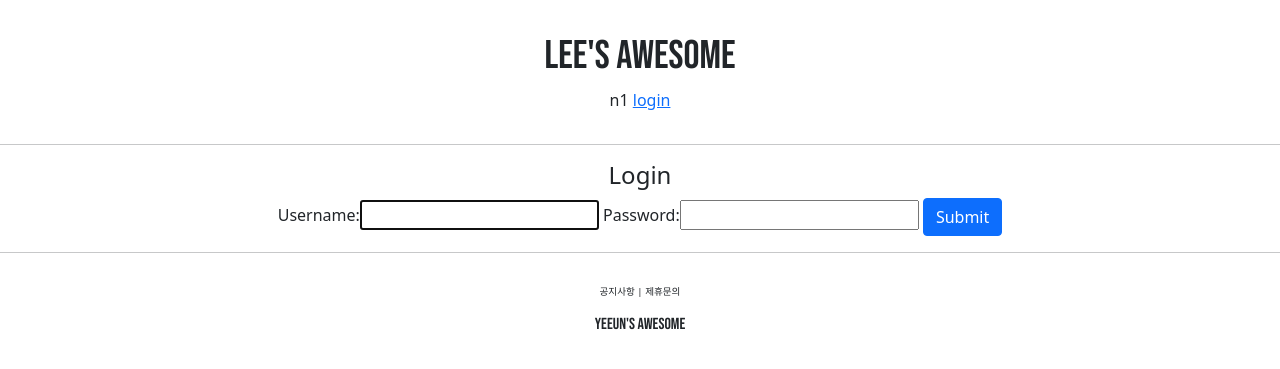
After one commit to synodical/pinterest-django, a Django app: page /account/login/ in a window 1280 px wide. The commit adds this page. Shown: the top 369 px of the page. Run offline with Django 3.2, Linux system fonts and the light colour scheme.

Commit message:
django course 22

```diff
--- /dev/null
+++ b/accountapp/templates/accountapp/login.html
@@ -0,0 +1,16 @@
+{% extends 'base.html' %}
+
+{% block content %}
+    <div style="text-align:center">
+        <div>
+            <h4>Login</h4>
+        </div>
+        <div>
+            <form action="" method="post">
+                {% csrf_token %}
+                {{ form }}
+                <input type="submit" class="btn btn-primary">
+            </form>
+        </div>
+    </div>
+{% endblock %}
--- a/accountapp/urls.py
+++ b/accountapp/urls.py
@@ -1,3 +1,4 @@
+from django.contrib.auth.views import LoginView, LogoutView
 from django.urls import path
 
 from accountapp.views import hello_world, AccountCreateView
@@ -7,5 +8,7 @@ app_name = "accountapp"
 
 urlpatterns = [
     path('hello_world/', hello_world, name='hello_world'),
+    path('login/', LoginView.as_view(template_name='accountapp/login.html'), name='login'),
+    path('logout/', LogoutView.as_view(), name='logout'),
     path('create/', AccountCreateView.as_view(), name='create'),
 ]
--- a/awesome/settings.py
+++ b/awesome/settings.py
@@ -13,6 +13,8 @@ https://docs.djangoproject.com/en/1.11/ref/settings/
 import os
 
 import environ
+from django.urls import reverse_lazy
+
 env = environ.Env(
     # set casting, default value
     DEBUG=(bool, False)
@@ -136,3 +138,6 @@ STATIC_ROOT = os.path.join(BASE_DIR, 'staticfiles')
 STATICFILES_DIRS = [
     os.path.join(BASE_DIR, 'static') ,
 ]
+
+LOGIN_REDIRECT_URL = reverse_lazy('accountapp:hello_world')
+LOGOUT_REDIRECT_URL = reverse_lazy('accountapp:login')
--- a/templates/header.html
+++ b/templates/header.html
@@ -6,6 +6,14 @@
 
         <div>
             <span>n1</span>
-            <span>n2</span>
+            {% if not user.is_authenticated %}
+            <a href="{% url 'accountapp:login' %}?next={{ request.path }}">
+                <span>login</span>
+            </a>
+            {% else %}
+            <a href="{% url 'accountapp:logout' %}?next={{ request.path }}">
+                <span>logout</span>
+            </a>
+            {% endif %}
         </div>
     </div>
```
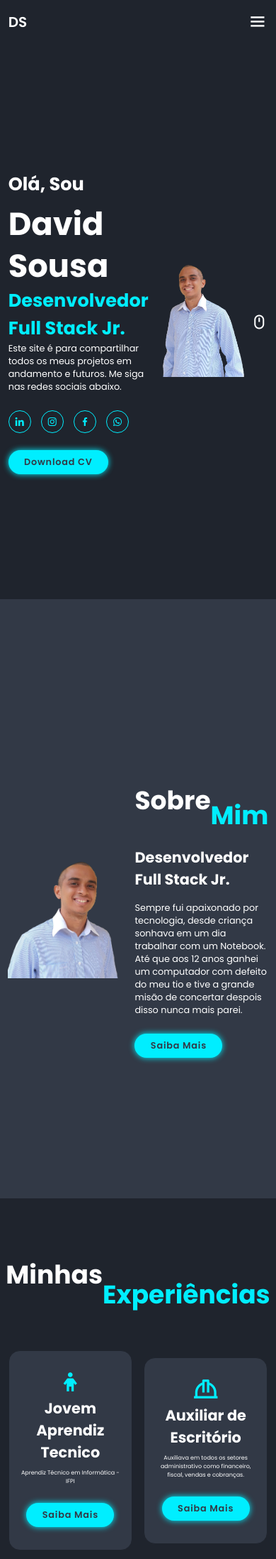
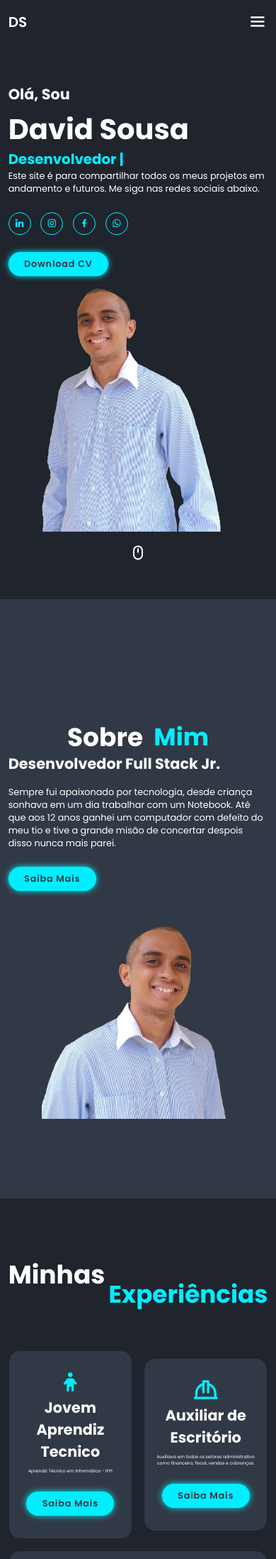
Before and after one commit to davidsousadev/meu-portifolio, a PHP site: page /site.html in a window 390 px wide. Shown: the top 2196 px of the page at 71% size. Run offline with PHP 8.4, Linux system fonts and the light colour scheme.

Commit message:
finalização 2.0

```diff
--- a/assets/css/site.css
+++ b/assets/css/site.css
@@ -9,6 +9,7 @@
     outline: none;
     scroll-behavior: smooth;
     font-family:'Poppins', sans-serif;
+    font-size: 95%;
 }
 
 
@@ -39,7 +40,7 @@ section{
     top: 0;
     left: 0;
     width: 100%;
-    padding: 2rem 9%;
+    padding: 0.5rem 2%;
     background: var(--bg-color);
     display: flex;
     justify-content: space-between;
@@ -61,19 +62,19 @@ section{
 .navbar a{
     font-size: 1.7rem;
     color: var(--text-color);
-    margin-left: 4rem;
+    margin-left: 1rem;
     transition: .3s;
-    padding: 0.5rem;
+    padding: 0.3rem;
 }
 .navbar a:hover
 {
-    background-color: var(--main-color);
+    background: var(--main-color);
     color: var(--bg-color);
     border-radius: 4rem;
     box-shadow: 0 0 1rem var(--main-color);
 }
 .navbar a.ativo{
-    background-color: var(--main-color);
+    background: var(--main-color);
     color: var(--bg-color);
     border-radius: 4rem;
     box-shadow: 0 0 1rem var(--main-color);
@@ -113,7 +114,21 @@ span{
 
 .perfil img{
     width: 32vw;
+    animation: floatImage 10s ease-in-out infinite;
 }
+
+@keyframes floatImage {
+    0%{
+        transform: translateY(0);
+    }
+    50%{
+        transform: translateY(-2.4rem);
+    }
+    100%{
+        transform: translateY(0);
+    }
+}
+
 
 .home-content p {
     font-size: 1.6rem;
@@ -322,7 +337,9 @@ background: var(--second-bg-color);
 }
 .habilidades{
     background: var(--second-bg-color);
+
 }
+
 .footer{
     display: flex;
     justify-content: space-between;
@@ -368,6 +385,12 @@ background: var(--second-bg-color);
     section{
         padding: 10rem 3% 2rem;
     }
+    .servicos{
+        padding-bottom: 7rem;
+    }
+    .portifolio{
+        padding-bottom: 7rem;
+    }
     .footer{
         padding: 2rem 3%;
     }
@@ -388,13 +411,83 @@ background: var(--second-bg-color);
         box-shadow: 0 .5rem 1rem rgba(0,0,0,.2);
         display: none;
     }
+    .navbar a:hover
+{
+    background: none;
+    color: var(--main-color);
+    border-radius: none;
+    box-shadow: none;
+}
+.navbar a.ativo{
+    background: none;
+    color: var(--main-color);
+    border-radius: none;
+    box-shadow: none;
+}
     .navbar.ativo{
+        background: var(--second-bg-color);
         display: block;
     }
     .navbar a{
         display:block;
         font-size: 2rem;
         margin: 3rem 0;
-
+    }
+    .home{
+        flex-direction: column;
+    }
+    .home-content h3{
+        font-size: 2.6rem;
+    }
+    .home-content h1{
+        font-size: 5rem;
+    }
+    .perfil img{
+        width: 70vw;
+        margin-top: 4rem;
+    }
+    .sobre{
+        flex-direction: column-reverse;
+    }
+    .sobre img{
+        width: 70vw;
+        margin-top: 4rem;
+    }
+    .experiencias{
+        margin-bottom: 3rem;
+    }
+    .portifolio h2{
+        margin-bottom: 3rem;
+    }
+    .portifolio-conteiner{
+        grid-template-columns: repeat(2, 1fr);
     }
 }
+
+@media (max-width: 617px){
+    .portifolio-conteiner{
+        grid-template-columns: 1fr;
+    }
+}
+
+@media (max-width: 450px){
+    html{
+        font-size: 50%;
+    }
+}
+
+@media (max-width: 365px){
+    .perfil img{
+        width: 90vw;
+    }
+    .sobre-img img{
+        width: 90vw;
+    }
+    .footer{
+        flex-direction: column-reverse;
+    }
+    .footer p{
+        text-align: center;
+        margin-top: 2rem;
+    }
+}
--- a/assets/js/site.js
+++ b/assets/js/site.js
@@ -18,6 +18,10 @@ window.onscroll = () =>{
     let header = document.querySelector('header');
 
 header.classList.toggle('sticky', window.scrollY > 100);
+
+menuicon.classList.remove('bx-x');
+    navbar.classList.remove('ativo');
+
 };
 
 let menuicon = document.querySelector('#menu');
@@ -27,3 +31,28 @@ menuicon.onclick = () =>{
     menuicon.classList.toggle('bx-x');
     navbar.classList.toggle('ativo');
 }
+
+ScrollReveal({
+    //reset: true,
+    distance: '80px',
+    duration: 2000,
+    delay: 200
+ });
+
+ ScrollReveal().reveal('.home-content, .titulo', { origin: 'top'});
+
+ ScrollReveal().reveal('.perfil, .serv, .portifolio-box', { origin: 'bottom'});
+
+
+ ScrollReveal().reveal('.sobre-img', { origin: 'left'});
+
+ ScrollReveal().reveal('.conteudo-sobre', { origin: 'rigth'});
+
+
+ const typed = new Typed('.multiple-text', {
+    strings: ['Desenvolvedor Full Stack Jr.','Técnico em Informática','Técnico em Contabilidade', 'Auxiliar de Escritório'],
+    typeSpeed: 100,
+    backSpeed: 100,
+    backDelay: 1000,
+    loop: true
+ });
--- a/site.html
+++ b/site.html
@@ -24,7 +24,7 @@
             <a href="#experiencias">Experiências</a>
             <a href="#portifolio">Portifólio</a>
             <a href="#formacao">Formação</a>
-            <!--<a href="#habilidades">Habilidades</a>     -->
+            <a href="#habilidades">Habilidades</a>
         </nav>
     </header>
 
@@ -32,7 +32,7 @@
     <div class="home-content">
         <h3> Olá, Sou</h3>
         <h1>David Sousa</h1>
-        <h3><span>Desenvolvedor Full Stack Jr.</span> </h3>
+        <h3><span class="multiple-text"></span> </h3>
         <p>Este site é para compartilhar todos os meus projetos em andamento e futuros. Me siga nas redes sociais abaixo.
             </p>
     <div class="social">
@@ -166,5 +166,9 @@
     </div>
    </footer>
 </body>
+<script src="https://unpkg.com/scrollreveal"></script>
+
+<script src="https://unpkg.com/typed.js@2.0.16/dist/typed.umd.js"></script>
+
 <script src="assets/js/site.js"></script>
 </html>
```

Task directions ::
State how many lines above contain the word "span", and nothing more.

Exercise answer ::
7